┌──
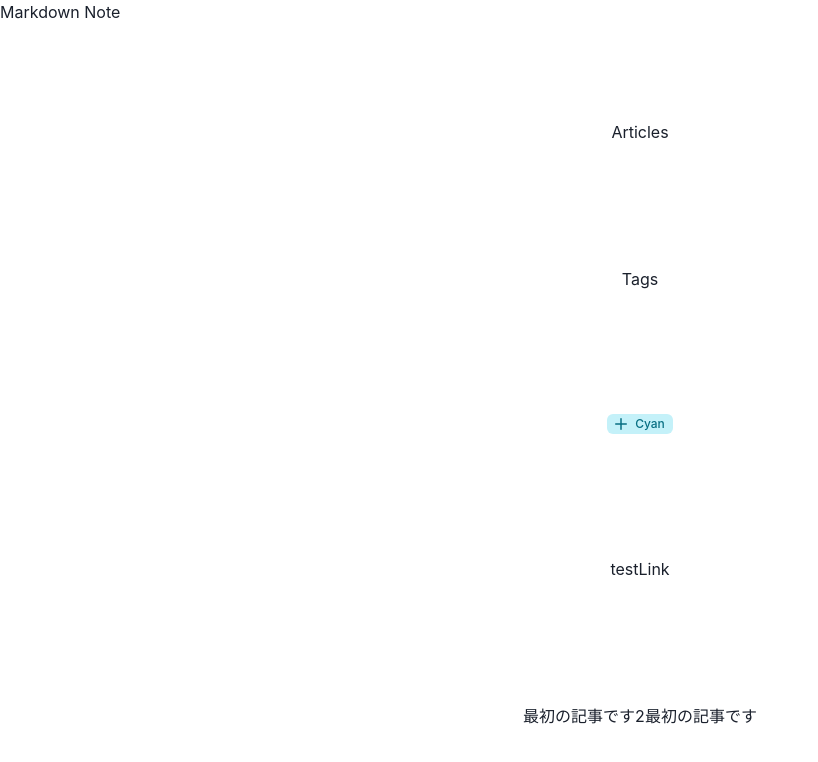
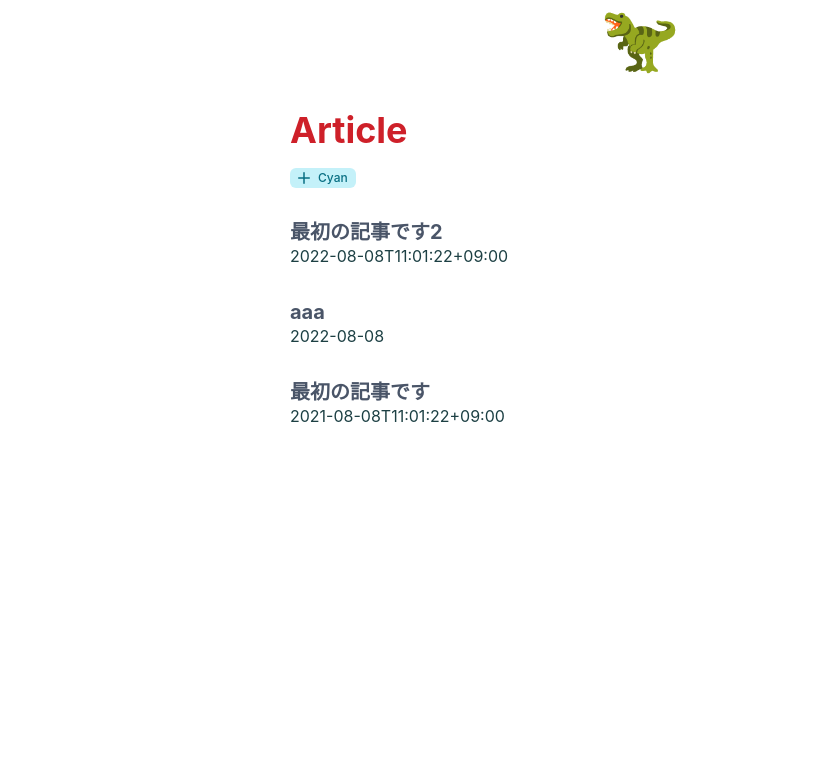
Before and after one commit to kzhub/mdx-blog, a Next.js app: page / in a window 1280 px wide. Shown: the top 762 px of the page, without its empty margins (0-818 px from the left). Built offline with nearby package versions, Linux system fonts and the light colour scheme.

Commit message:
Update style

```diff
--- a/package.json
+++ b/package.json
@@ -15,7 +15,7 @@
     "@emotion/styled": "^11.10.5",
     "@mdx-js/loader": "^2.2.1",
     "@mdx-js/react": "^2.2.1",
-    "@next/font": "13.1.6",
+    "@next/font": "^13.1.6",
     "@next/mdx": "^13.1.6",
     "@types/node": "18.11.19",
     "@types/react": "18.0.27",
--- a/pages/_app.tsx
+++ b/pages/_app.tsx
@@ -1,11 +1,18 @@
 import '@/styles/globals.css'
 import type { AppProps } from 'next/app'
 import { ChakraProvider } from '@chakra-ui/react'
+// import { Montserrat } from '@next/font/google'
 
+// const montserrat = Montserrat({
+// 	subsets: ['latin'],
+// 	weight: "400"
+// })
 export default function App({ Component, pageProps }: AppProps) {
 	return (
-		<ChakraProvider>
-			<Component {...pageProps} />
-		</ChakraProvider>
+		<>
+			<ChakraProvider>
+				<Component {...pageProps} />
+			</ChakraProvider>
+		</>
 	)
 }
--- a/pages/_document.tsx
+++ b/pages/_document.tsx
@@ -1,16 +1,18 @@
 import { Html, Head, Main, NextScript } from 'next/document'
 import Link from 'next/link'
+import { Heading } from '@chakra-ui/react'
 
 export default function Document() {
 	return (
 			<Html lang="ja">
 				<Head />
 				<body>
-					<h1>
+
+					{/* <h1>
 						<Link href='/'>
 							Markdown Note
 						</Link>
-					</h1>
+					</h1> */}
 					<Main />
 					<NextScript />
 				</body>
--- a/pages/index.tsx
+++ b/pages/index.tsx
@@ -1,14 +1,10 @@
 import Head from "next/head";
 import Image from "next/image";
-import { Inter } from "@next/font/google";
-import styles from "@/styles/Home.module.css";
-// import path from 'path'
 import fs from 'fs'
 import Link from "next/link";
 import { useState } from "react";
-import { Tag,HStack,TagLeftIcon,TagLabel } from "@chakra-ui/react";
+import { Tag, HStack, TagLeftIcon, TagLabel, Text, Heading, Center, Box } from "@chakra-ui/react";
 import { AddIcon } from "@chakra-ui/icons";
-// const inter = Inter({ subsets: ["latin"] });
 
 
 export default function Home({ data }: { data: Array<any> }) {
@@ -34,21 +30,46 @@ export default function Home({ data }: { data: Array<any> }) {
 				<meta name="viewport" content="width=device-width, initial-scale=1" />
 				<link rel="icon" href="/favicon.ico" />
 			</Head>
-			<div className={styles.main}>
-				<h2>Articles</h2>
-				<h3>Tags</h3>
-				<HStack spacing={4}>
+			<div>
+				<Heading as='h1' fontSize={64}>
+					<Link href='/'>
+						<Center>
+							🦖
+						</Center>
+					</Link>
+				</Heading>
+
+				<Box bg='' maxW='720px' h='100%' color='#1D4044' m='0 auto' px='10px'>
+					<Heading as='h2' size='xl' noOfLines={1} color='#ce2029'
+						mt='32px'
+					>
+						Article
+					</Heading>
+					<HStack spacing={4} mt='16px' mb='32px'>
 						<Tag size='sm' key='sm' variant='subtle' colorScheme='cyan'>
 							<TagLeftIcon boxSize='12px' as={AddIcon} />
 							<TagLabel>Cyan</TagLabel>
 						</Tag>
-				</HStack>
+					</HStack>
 
-				<Link href='/posts/a'>testLink</Link>
-
-				<ul>
-					{data.map(item => item.title)}
-				</ul>
+					<ul>
+						{/* {data.map(item => item.title)} */}
+						{data.map((item) => (
+							<li>
+								<Link href={`/posts/${item.id}`}>
+									<Heading as='h3' size='md' noOfLines={1}
+										color='#4A5568'
+										mt='32px'
+										font-fontWeight='300'
+									>
+										{item.title}
+									</Heading>
+									<span>{item.date}</span>
+								</Link>
+							</li>
+						))}
+					</ul>
+				</Box>
 			</div>
 		</>
 	);
--- a/pages/posts/template.mdx
+++ b/pages/posts/template.mdx
@@ -1,5 +1,5 @@
 export const meta = {
-    title: "",
+    title: "aaa",
     tags: ["serverless", "node.js", "python"],
     date: "2022-08-08",
 };
--- a/styles/globals.css
+++ b/styles/globals.css
@@ -104,4 +104,8 @@ a {
   html {
     color-scheme: dark;
   }
-} */
+}
+ */
+li{
+	list-style: none;
+}
```
Also changed, not shown: 1 other file (tests, documents, lock files or other folders).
└──
__ABOUT THIS TASK__.
Copy out the material above exactly; the images stay out.

__WORKED SOLUTION__.
Before and after one commit to kzhub/mdx-blog, a Next.js app: page / in a window 1280 px wide. Shown: the top 762 px of the page, without its empty margins (0-818 px from the left). Built offline with nearby package versions, Linux system fonts and the light colour scheme.

Commit message:
Update style

```diff
--- a/package.json
+++ b/package.json
@@ -15,7 +15,7 @@
     "@emotion/styled": "^11.10.5",
     "@mdx-js/loader": "^2.2.1",
     "@mdx-js/react": "^2.2.1",
-    "@next/font": "13.1.6",
+    "@next/font": "^13.1.6",
     "@next/mdx": "^13.1.6",
     "@types/node": "18.11.19",
     "@types/react": "18.0.27",
--- a/pages/_app.tsx
+++ b/pages/_app.tsx
@@ -1,11 +1,18 @@
 import '@/styles/globals.css'
 import type { AppProps } from 'next/app'
 import { ChakraProvider } from '@chakra-ui/react'
+// import { Montserrat } from '@next/font/google'
 
+// const montserrat = Montserrat({
+// 	subsets: ['latin'],
+// 	weight: "400"
+// })
 export default function App({ Component, pageProps }: AppProps) {
 	return (
-		<ChakraProvider>
-			<Component {...pageProps} />
-		</ChakraProvider>
+		<>
+			<ChakraProvider>
+				<Component {...pageProps} />
+			</ChakraProvider>
+		</>
 	)
 }
--- a/pages/_document.tsx
+++ b/pages/_document.tsx
@@ -1,16 +1,18 @@
 import { Html, Head, Main, NextScript } from 'next/document'
 import Link from 'next/link'
+import { Heading } from '@chakra-ui/react'
 
 export default function Document() {
 	return (
 			<Html lang="ja">
 				<Head />
 				<body>
-					<h1>
+
+					{/* <h1>
 						<Link href='/'>
 							Markdown Note
 						</Link>
-					</h1>
+					</h1> */}
 					<Main />
 					<NextScript />
 				</body>
--- a/pages/index.tsx
+++ b/pages/index.tsx
@@ -1,14 +1,10 @@
 import Head from "next/head";
 import Image from "next/image";
-import { Inter } from "@next/font/google";
-import styles from "@/styles/Home.module.css";
-// import path from 'path'
 import fs from 'fs'
 import Link from "next/link";
 import { useState } from "react";
-import { Tag,HStack,TagLeftIcon,TagLabel } from "@chakra-ui/react";
+import { Tag, HStack, TagLeftIcon, TagLabel, Text, Heading, Center, Box } from "@chakra-ui/react";
 import { AddIcon } from "@chakra-ui/icons";
-// const inter = Inter({ subsets: ["latin"] });
 
 
 export default function Home({ data }: { data: Array<any> }) {
@@ -34,21 +30,46 @@ export default function Home({ data }: { data: Array<any> }) {
 				<meta name="viewport" content="width=device-width, initial-scale=1" />
 				<link rel="icon" href="/favicon.ico" />
 			</Head>
-			<div className={styles.main}>
-				<h2>Articles</h2>
-				<h3>Tags</h3>
-				<HStack spacing={4}>
+			<div>
+				<Heading as='h1' fontSize={64}>
+					<Link href='/'>
+						<Center>
+							🦖
+						</Center>
+					</Link>
+				</Heading>
+
+				<Box bg='' maxW='720px' h='100%' color='#1D4044' m='0 auto' px='10px'>
+					<Heading as='h2' size='xl' noOfLines={1} color='#ce2029'
+						mt='32px'
+					>
+						Article
+					</Heading>
+					<HStack spacing={4} mt='16px' mb='32px'>
 						<Tag size='sm' key='sm' variant='subtle' colorScheme='cyan'>
 							<TagLeftIcon boxSize='12px' as={AddIcon} />
 							<TagLabel>Cyan</TagLabel>
 						</Tag>
-				</HStack>
+					</HStack>
 
-				<Link href='/posts/a'>testLink</Link>
-
-				<ul>
-					{data.map(item => item.title)}
-				</ul>
+					<ul>
+						{/* {data.map(item => item.title)} */}
+						{data.map((item) => (
+							<li>
+								<Link href={`/posts/${item.id}`}>
+									<Heading as='h3' size='md' noOfLines={1}
+										color='#4A5568'
+										mt='32px'
+										font-fontWeight='300'
+									>
+										{item.title}
+									</Heading>
+									<span>{item.date}</span>
+								</Link>
+							</li>
+						))}
+					</ul>
+				</Box>
 			</div>
 		</>
 	);
--- a/pages/posts/template.mdx
+++ b/pages/posts/template.mdx
@@ -1,5 +1,5 @@
 export const meta = {
-    title: "",
+    title: "aaa",
     tags: ["serverless", "node.js", "python"],
     date: "2022-08-08",
 };
--- a/styles/globals.css
+++ b/styles/globals.css
@@ -104,4 +104,8 @@ a {
   html {
     color-scheme: dark;
   }
-} */
+}
+ */
+li{
+	list-style: none;
+}
```
Also changed, not shown: 1 other file (tests, documents, lock files or other folders).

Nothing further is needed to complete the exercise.